    Those items marked "LENS" in the diagram shown above are the only observers.

    Those lenses have neither brains nor neurons, yet focusing or defocusing them results either in the familiar double slit interference pattern, or the LACK of one, in either the delayed or the undelayed version of the entangled double slit experiement. Note that the delay need not be limited by the length of the fiber optic delay line. The quantum entangled spin flips are simultaneous; "FTL", and the same goes for the entangled photon(s) they produce.

    Note that A PAIR of electric charges for accelerating electrons is necessary in order to produce a photon, or a pair of photons. In a hydrogen atom, one of the charges happens to be a positive one.

    I'm not interested in adding more slits. ONLY A PAIR of entangled electrons is responsible for producing an entangled photon. ONLY A PAIR of slits is relevant to observing one or the other.

    If this model were a Bohr atom (it is not), you could think of it in terms of the pari of electrons as particles tracing a relativistic path. This is equivalent to Minkowski's simultanaeity experiment of simultaneous events viewed by observers in relativistic relative motion in diametrically opposed directions. Except in the case of a pair of electrons producing entangled photons, ANY TINY ANGLE of separation of the observers will yield the same causality reversal it does for a diameter for any chord of the electron orbitals.

    The latter works for other kinds of electron probability density clouds, Gryzinski, free fall electrons, or for any other model you care to throw in to the mix. Relativity WITH ENTANGLEMENT is key to understanding any of them.

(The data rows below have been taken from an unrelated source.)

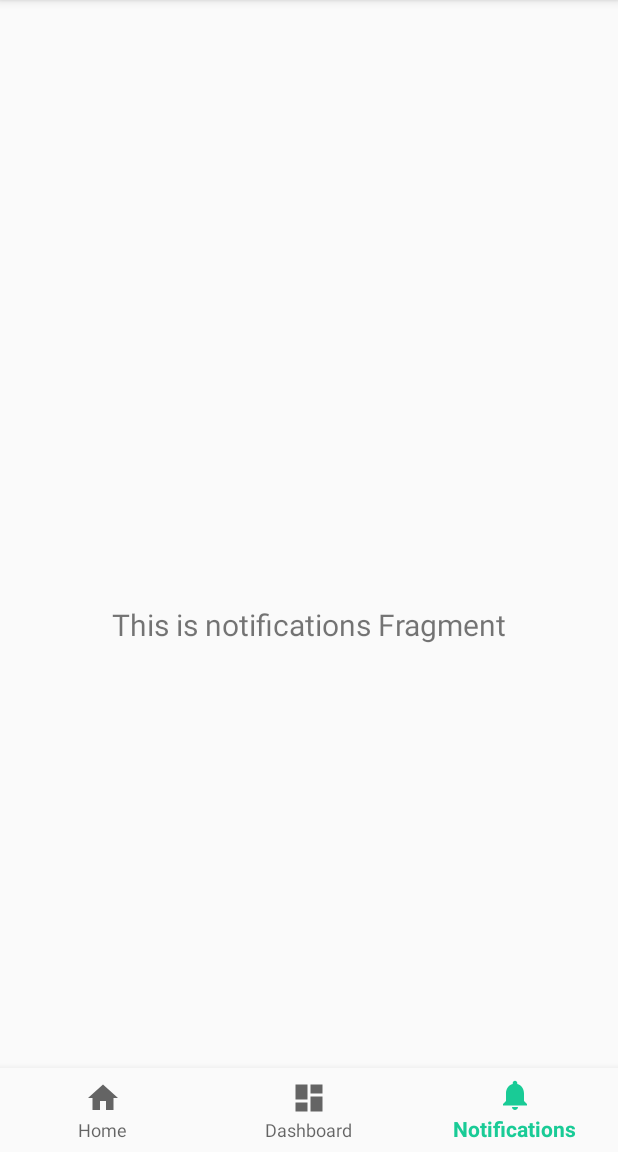
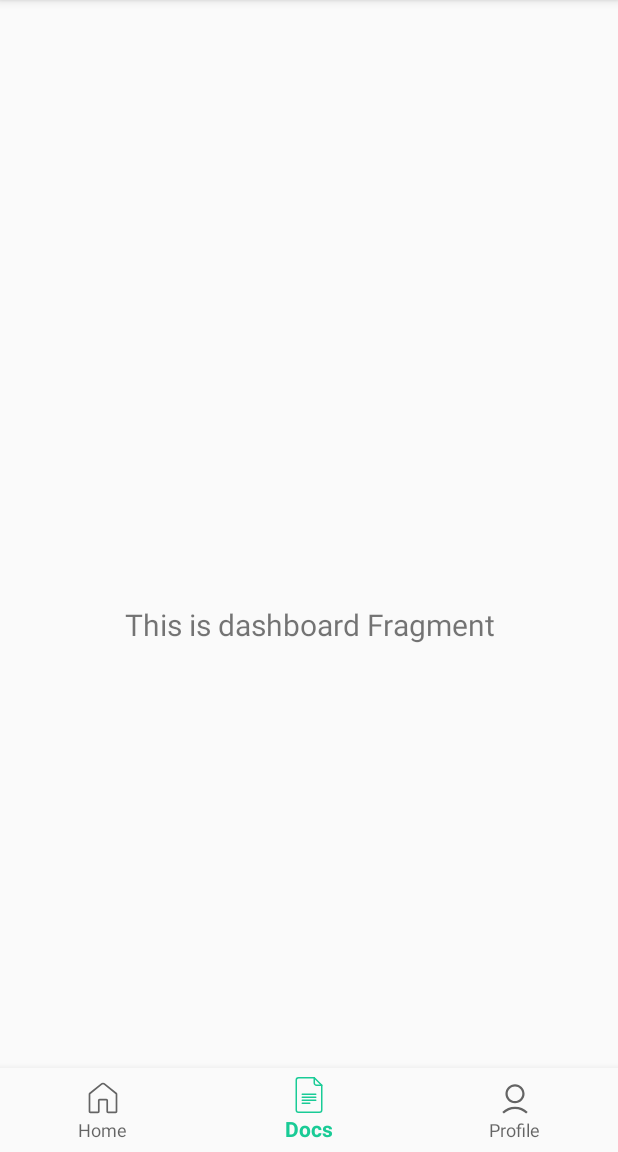
Before and after one commit to Deniz000/IlmAppUi, an Android app: the DocsFragment screen opened through its navigation route, on a phone screen of 412 x 824 dp, the part 84-1236 px from its top. Run offline under Robolectric (Android 15) with nearby library versions, the phone set to English and light mode, and no system bars; our stand-ins replace navigation-ui.

Commit message:
edited: names

```diff
--- a/app/src/main/java/com/example/ilmapp/MainActivity.kt
+++ b/app/src/main/java/com/example/ilmapp/MainActivity.kt
@@ -42,8 +42,8 @@ class MainActivity : AppCompatActivity() {
         navController.addOnDestinationChangedListener { _, destination, _ ->
             // Bottom Navigation sadece home_graph içindeki fragment'lerde görünsün
             if (destination.id == R.id.navigation_home ||
-                destination.id == R.id.navigation_dashboard ||
-                destination.id == R.id.navigation_notifications) {
+                destination.id == R.id.navigation_docs ||
+                destination.id == R.id.navigation_profile) {
                 bottomNavigationView.visibility = View.VISIBLE
                 supportActionBar?.show()
             } else {
--- a/app/src/main/java/com/example/ilmapp/ui/notifications/NotificationsFragment.kt
+++ b/app/src/main/java/com/example/ilmapp/ui/docs/DocsFragment.kt
@@ -1,4 +1,4 @@
-package com.example.ilmapp.ui.notifications
+package com.example.ilmapp.ui.docs
 
 import android.os.Bundle
 import android.view.LayoutInflater
@@ -7,11 +7,11 @@ import android.view.ViewGroup
 import android.widget.TextView
 import androidx.fragment.app.Fragment
 import androidx.lifecycle.ViewModelProvider
-import com.example.ilmapp.databinding.FragmentNotificationsBinding
+import com.example.ilmapp.databinding.FragmentDocsBinding
 
-class NotificationsFragment : Fragment() {
+class DocsFragment : Fragment() {
 
-    private var _binding: FragmentNotificationsBinding? = null
+    private var _binding: FragmentDocsBinding? = null
 
     // This property is only valid between onCreateView and
     // onDestroyView.
@@ -22,14 +22,14 @@ class NotificationsFragment : Fragment() {
         container: ViewGroup?,
         savedInstanceState: Bundle?
     ): View {
-        val notificationsViewModel =
-            ViewModelProvider(this).get(NotificationsViewModel::class.java)
+        val docsViewModel =
+            ViewModelProvider(this).get(DocsViewModel::class.java)
 
-        _binding = FragmentNotificationsBinding.inflate(inflater, container, false)
+        _binding = FragmentDocsBinding.inflate(inflater, container, false)
         val root: View = binding.root
 
-        val textView: TextView = binding.textNotifications
-        notificationsViewModel.text.observe(viewLifecycleOwner) {
+        val textView: TextView = binding.textDashboard
+        docsViewModel.text.observe(viewLifecycleOwner) {
             textView.text = it
         }
         return root
--- a/app/src/main/java/com/example/ilmapp/ui/notifications/NotificationsViewModel.kt
+++ b/app/src/main/java/com/example/ilmapp/ui/docs/DocsViewModel.kt
@@ -1,13 +1,13 @@
-package com.example.ilmapp.ui.notifications
+package com.example.ilmapp.ui.docs
 
 import androidx.lifecycle.LiveData
 import androidx.lifecycle.MutableLiveData
 import androidx.lifecycle.ViewModel
 
-class NotificationsViewModel : ViewModel() {
+class DocsViewModel : ViewModel() {
 
     private val _text = MutableLiveData<String>().apply {
-        value = "This is notifications Fragment"
+        value = "This is dashboard Fragment"
     }
     val text: LiveData<String> = _text
 }
--- a/app/src/main/java/com/example/ilmapp/ui/dashboard/DashboardViewModel.kt
+++ b/app/src/main/java/com/example/ilmapp/ui/profile/ProfileViewModel.kt
@@ -1,13 +1,13 @@
-package com.example.ilmapp.ui.dashboard
+package com.example.ilmapp.ui.profile
 
 import androidx.lifecycle.LiveData
 import androidx.lifecycle.MutableLiveData
 import androidx.lifecycle.ViewModel
 
-class DashboardViewModel : ViewModel() {
+class ProfileViewModel : ViewModel() {
 
     private val _text = MutableLiveData<String>().apply {
-        value = "This is dashboard Fragment"
+        value = "This is notifications Fragment"
     }
     val text: LiveData<String> = _text
 }
--- /dev/null
+++ b/app/src/main/res/drawable/docs.xml
@@ -0,0 +1,48 @@
+<vector xmlns:android="http://schemas.android.com/apk/res/android"
+    android:width="24dp"
+    android:height="24dp"
+    android:viewportWidth="24"
+    android:viewportHeight="24">
+  <path
+      android:strokeWidth="1"
+      android:pathData="M20.5,5.5V22A1.5,1.5 0,0 1,19 23.5H5A1.5,1.5 0,0 1,3.5 22V2A1.5,1.5 0,0 1,5 0.5H15.5Z"
+      android:strokeLineJoin="round"
+      android:fillColor="#00000000"
+      android:strokeColor="#303c42"
+      android:strokeLineCap="round"/>
+  <path
+      android:strokeWidth="1"
+      android:pathData="M15.5,0.5V4A1.5,1.5 0,0 0,17 5.5h3.5"
+      android:strokeLineJoin="round"
+      android:fillColor="#00000000"
+      android:strokeColor="#303c42"
+      android:strokeLineCap="round"/>
+  <path
+      android:strokeWidth="1"
+      android:pathData="M7.5,11.5L16.5,11.5"
+      android:strokeLineJoin="round"
+      android:fillColor="#00000000"
+      android:strokeColor="#303c42"
+      android:strokeLineCap="round"/>
+  <path
+      android:strokeWidth="1"
+      android:pathData="M7.5,13.5L16.5,13.5"
+      android:strokeLineJoin="round"
+      android:fillColor="#00000000"
+      android:strokeColor="#303c42"
+      android:strokeLineCap="round"/>
+  <path
+      android:strokeWidth="1"
+      android:pathData="M7.5,15.5L16.5,15.5"
+      android:strokeLineJoin="round"
+      android:fillColor="#00000000"
+      android:strokeColor="#303c42"
+      android:strokeLineCap="round"/>
+  <path
+      android:strokeWidth="1"
+      android:pathData="M7.5,17.5L12.5,17.5"
+      android:strokeLineJoin="round"
+      android:fillColor="#00000000"
+      android:strokeColor="#303c42"
+      android:strokeLineCap="round"/>
+</vector>
--- /dev/null
+++ b/app/src/main/res/drawable/home.xml
@@ -0,0 +1,9 @@
+<vector xmlns:android="http://schemas.android.com/apk/res/android"
+    android:width="24dp"
+    android:height="24dp"
+    android:viewportWidth="24"
+    android:viewportHeight="24">
+  <path
+      android:fillColor="#FF000000"
+      android:pathData="M21.146,8.576l-7.55,-6.135c-0.925,-0.751 -2.267,-0.751 -3.192,0c0,0 0,0 0,0L2.855,8.575C2.59,8.79 2.439,9.108 2.439,9.448v11.543c0,0.62 0.505,1.13 1.125,1.13h5.062c0.62,0 1.125,-0.51 1.125,-1.13v-7.306h4.499v7.306c0,0.62 0.505,1.13 1.125,1.13h5.062c0.62,0 1.125,-0.51 1.125,-1.13V9.448C21.561,9.108 21.41,8.79 21.146,8.576zM20.436,20.997h-5.062V13.68c0,-0.62 -0.505,-1.119 -1.125,-1.119H9.75c-0.62,0 -1.125,0.499 -1.125,1.119v7.317H3.564V9.448l7.55,-6.134c0.513,-0.418 1.26,-0.417 1.773,0l7.55,6.134V20.997z"/>
+</vector>
--- a/app/src/main/res/drawable/ic_dashboard_black_24dp.xml
+++ /dev/null
@@ -1,9 +0,0 @@
-<vector xmlns:android="http://schemas.android.com/apk/res/android"
-    android:width="24dp"
-    android:height="24dp"
-    android:viewportWidth="24.0"
-    android:viewportHeight="24.0">
-    <path
-        android:fillColor="#FF000000"
-        android:pathData="M3,13h8L11,3L3,3v10zM3,21h8v-6L3,15v6zM13,21h8L21,11h-8v10zM13,3v6h8L21,3h-8z" />
-</vector>
--- a/app/src/main/res/drawable/ic_home_black_24dp.xml
+++ /dev/null
@@ -1,9 +0,0 @@
-<vector xmlns:android="http://schemas.android.com/apk/res/android"
-    android:width="24dp"
-    android:height="24dp"
-    android:viewportWidth="24.0"
-    android:viewportHeight="24.0">
-    <path
-        android:fillColor="#FF000000"
-        android:pathData="M10,20v-6h4v6h5v-8h3L12,3 2,12h3v8z" />
-</vector>
--- a/app/src/main/res/drawable/ic_notifications_black_24dp.xml
+++ /dev/null
@@ -1,9 +0,0 @@
-<vector xmlns:android="http://schemas.android.com/apk/res/android"
-    android:width="24dp"
-    android:height="24dp"
-    android:viewportWidth="24.0"
-    android:viewportHeight="24.0">
-    <path
-        android:fillColor="#FF000000"
-        android:pathData="M12,22c1.1,0 2,-0.9 2,-2h-4c0,1.1 0.89,2 2,2zM18,16v-5c0,-3.07 -1.64,-5.64 -4.5,-6.32L13.5,4c0,-0.83 -0.67,-1.5 -1.5,-1.5s-1.5,0.67 -1.5,1.5v0.68C7.63,5.36 6,7.92 6,11v5l-2,2v1h16v-1l-2,-2z" />
-</vector>
--- /dev/null
+++ b/app/src/main/res/drawable/profile.xml
@@ -0,0 +1,12 @@
+<vector xmlns:android="http://schemas.android.com/apk/res/android"
+    android:width="128dp"
+    android:height="128dp"
+    android:viewportWidth="128"
+    android:viewportHeight="128">
+  <path
+      android:fillColor="#FF000000"
+      android:pathData="M30,49c0,18.7 15.3,34 34,34s34,-15.3 34,-34S82.7,15 64,15S30,30.3 30,49zM90,49c0,14.3 -11.7,26 -26,26S38,63.3 38,49s11.7,-26 26,-26S90,34.7 90,49z"/>
+  <path
+      android:fillColor="#FF000000"
+      android:pathData="M24.4,119.4C35,108.8 49,103 64,103s29,5.8 39.6,16.4l5.7,-5.7C97.2,101.7 81.1,95 64,95s-33.2,6.7 -45.3,18.7L24.4,119.4z"/>
+</vector>
--- a/app/src/main/res/layout/fragment_notifications.xml
+++ b/app/src/main/res/layout/fragment_docs.xml
@@ -4,10 +4,10 @@
     xmlns:tools="http://schemas.android.com/tools"
     android:layout_width="match_parent"
     android:layout_height="match_parent"
-    tools:context=".ui.notifications.NotificationsFragment">
+    tools:context=".ui.docs.DocsFragment">
 
     <TextView
-        android:id="@+id/text_notifications"
+        android:id="@+id/text_dashboard"
         android:layout_width="match_parent"
         android:layout_height="wrap_content"
         android:layout_marginStart="8dp"
--- a/app/src/main/res/layout/fragment_dashboard.xml
+++ b/app/src/main/res/layout/fragment_profile.xml
@@ -4,10 +4,10 @@
     xmlns:tools="http://schemas.android.com/tools"
     android:layout_width="match_parent"
     android:layout_height="match_parent"
-    tools:context=".ui.dashboard.DashboardFragment">
+    tools:context=".ui.profile.ProfileFragment">
 
     <TextView
-        android:id="@+id/text_dashboard"
+        android:id="@+id/text_notifications"
         android:layout_width="match_parent"
         android:layout_height="wrap_content"
         android:layout_marginStart="8dp"
--- a/app/src/main/res/menu/bottom_nav_menu.xml
+++ b/app/src/main/res/menu/bottom_nav_menu.xml
@@ -3,17 +3,17 @@
 
     <item
         android:id="@+id/navigation_home"
-        android:icon="@drawable/ic_home_black_24dp"
+        android:icon="@drawable/home"
         android:title="@string/title_home" />
 
     <item
-        android:id="@+id/navigation_dashboard"
-        android:icon="@drawable/ic_dashboard_black_24dp"
-        android:title="@string/title_dashboard" />
+        android:id="@+id/navigation_docs"
+        android:icon="@drawable/docs"
+        android:title="@string/title_docs" />
 
     <item
-        android:id="@+id/navigation_notifications"
-        android:icon="@drawable/ic_notifications_black_24dp"
-        android:title="@string/title_notifications" />
+        android:id="@+id/navigation_profile"
+        android:icon="@drawable/profile"
+        android:title="@string/title_profile" />
 
 </menu>
--- a/app/src/main/res/navigation/mobile_navigation.xml
+++ b/app/src/main/res/navigation/mobile_navigation.xml
@@ -41,22 +41,22 @@
             tools:layout="@layout/fragment_home">
             <action
                 android:id="@+id/action_navigation_home_to_navigation_dashboard"
-                app:destination="@id/navigation_dashboard" />
+                app:destination="@id/navigation_docs" />
         </fragment>
         <fragment
-            android:id="@+id/navigation_dashboard"
-            android:name="com.example.ilmapp.ui.dashboard.DashboardFragment"
-            android:label="@string/title_dashboard"
-            tools:layout="@layout/fragment_dashboard">
+            android:id="@+id/navigation_docs"
+            android:name="com.example.ilmapp.ui.docs.DocsFragment"
+            android:label="@string/title_docs"
+            tools:layout="@layout/fragment_docs">
             <action
                 android:id="@+id/action_navigation_dashboard_to_navigation_notifications"
-                app:destination="@id/navigation_notifications" />
+                app:destination="@id/navigation_profile" />
         </fragment>
         <fragment
-            android:id="@+id/navigation_notifications"
-            android:name="com.example.ilmapp.ui.notifications.NotificationsFragment"
-            android:label="@string/title_notifications"
-            tools:layout="@layout/fragment_notifications" />
+            android:id="@+id/navigation_profile"
+            android:name="com.example.ilmapp.ui.profile.ProfileFragment"
+            android:label="@string/title_profile"
+            tools:layout="@layout/fragment_profile" />
     </navigation>
 
 </navigation>
--- a/app/src/main/res/values/strings.xml
+++ b/app/src/main/res/values/strings.xml
@@ -1,8 +1,8 @@
 <resources>
     <string name="app_name">IlmApp</string>
     <string name="title_home">Home</string>
-    <string name="title_dashboard">Dashboard</string>
-    <string name="title_notifications">Notifications</string>
+    <string name="title_docs">Docs</string>
+    <string name="title_profile">Profile</string>
     <!-- Strings related to login -->
     <string name="username">User Name</string>
     <string name="email">Email</string>
```
Also changed, not shown: app/src/main/java/com/example/ilmapp/ui/profile/ProfileFragment.kt (renamed from app/src/main/java/com/example/ilmapp/ui/dashboard/DashboardFragment.kt, +9 -9 lines), app/src/main/res/drawable-v24/ic_launcher_foreground.xml (deleted, +0 -30 lines), app/src/main/res/drawable/ic_launcher_background.xml (deleted, +0 -170 lines).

    By WITH ENTANGLEMEMY, I mean, NOT using Minkowski's determination that a time interval or a velocity was proportional to the instant of time that is entanglement in all inertial frames of reference, and certainly not his edict that no two events can ever be simultaneous. I mean, look at this experiment. This is an example of simultaneous entangled events. Nothing more. Nothing less. This is science in its purest observational form, and I have just explained why it works the way it does.

    So much for Doctor Quantum and his spooky quantum mysteries. Relativity with entanglement wins. When Minkowski made that mistake, he trashed the conservation of energy. That happens the instant you try to equivocate an instant of time with a time interval. An instant of time exists, but does not require inertia in order to change entanglement state. Freezing an instant of time robs inertia from anything that otherwise would have it, EXCEPT FOR unbound energy, which requires propagation at c in order for it to persist in time. You have to understand what it is you are doing, temporally speaking.

    The double slit mystery is completely, utterly, solved.
     
    Last edited: May 9, 2017

Share This Page